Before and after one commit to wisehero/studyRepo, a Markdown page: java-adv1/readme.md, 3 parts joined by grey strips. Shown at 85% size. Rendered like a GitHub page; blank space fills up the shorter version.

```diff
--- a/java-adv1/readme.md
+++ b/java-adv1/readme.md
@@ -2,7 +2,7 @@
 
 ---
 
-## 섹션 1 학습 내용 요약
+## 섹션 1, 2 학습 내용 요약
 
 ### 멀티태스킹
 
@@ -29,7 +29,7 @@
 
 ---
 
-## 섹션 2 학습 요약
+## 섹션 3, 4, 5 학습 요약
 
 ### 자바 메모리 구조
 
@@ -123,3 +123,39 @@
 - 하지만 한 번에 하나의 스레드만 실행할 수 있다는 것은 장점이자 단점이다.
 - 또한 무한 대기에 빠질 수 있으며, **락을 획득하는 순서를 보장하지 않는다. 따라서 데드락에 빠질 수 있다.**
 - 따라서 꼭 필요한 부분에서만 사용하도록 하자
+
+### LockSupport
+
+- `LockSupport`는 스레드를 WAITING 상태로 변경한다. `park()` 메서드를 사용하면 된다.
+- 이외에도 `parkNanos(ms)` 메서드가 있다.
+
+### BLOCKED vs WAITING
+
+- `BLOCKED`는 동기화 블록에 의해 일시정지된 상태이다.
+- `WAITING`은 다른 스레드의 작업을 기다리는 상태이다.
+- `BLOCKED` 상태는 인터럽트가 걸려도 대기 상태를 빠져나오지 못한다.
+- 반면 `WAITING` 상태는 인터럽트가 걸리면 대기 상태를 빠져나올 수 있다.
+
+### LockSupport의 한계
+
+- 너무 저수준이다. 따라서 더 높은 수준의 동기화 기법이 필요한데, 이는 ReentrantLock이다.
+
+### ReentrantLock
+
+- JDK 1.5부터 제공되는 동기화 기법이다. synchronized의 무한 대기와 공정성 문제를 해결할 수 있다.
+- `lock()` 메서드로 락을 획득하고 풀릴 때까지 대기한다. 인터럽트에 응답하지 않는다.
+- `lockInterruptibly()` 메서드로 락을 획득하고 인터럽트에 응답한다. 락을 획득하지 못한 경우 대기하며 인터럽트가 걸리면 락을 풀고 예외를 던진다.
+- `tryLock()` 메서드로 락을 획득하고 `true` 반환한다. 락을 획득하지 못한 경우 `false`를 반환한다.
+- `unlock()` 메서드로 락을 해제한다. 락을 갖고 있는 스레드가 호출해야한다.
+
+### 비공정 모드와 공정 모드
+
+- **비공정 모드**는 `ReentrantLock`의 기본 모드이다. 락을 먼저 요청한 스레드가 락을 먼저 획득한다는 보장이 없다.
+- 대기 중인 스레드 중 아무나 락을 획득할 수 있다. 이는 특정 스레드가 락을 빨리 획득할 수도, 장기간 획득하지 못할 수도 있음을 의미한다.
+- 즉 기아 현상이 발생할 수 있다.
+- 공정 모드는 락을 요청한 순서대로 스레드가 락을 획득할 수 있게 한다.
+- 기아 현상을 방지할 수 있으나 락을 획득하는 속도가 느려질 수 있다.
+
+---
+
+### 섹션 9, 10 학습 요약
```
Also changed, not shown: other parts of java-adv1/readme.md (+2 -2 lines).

» **What the task asks**: From the entries above, copy every line where the word "획득하지" shows up.

» **Result of this exercise**:
+- `lockInterruptibly()` 메서드로 락을 획득하고 인터럽트에 응답한다. 락을 획득하지 못한 경우 대기하며 인터럽트가 걸리면 락을 풀고 예외를 던진다.
+- `tryLock()` 메서드로 락을 획득하고 `true` 반환한다. 락을 획득하지 못한 경우 `false`를 반환한다.
+- 대기 중인 스레드 중 아무나 락을 획득할 수 있다. 이는 특정 스레드가 락을 빨리 획득할 수도, 장기간 획득하지 못할 수도 있음을 의미한다.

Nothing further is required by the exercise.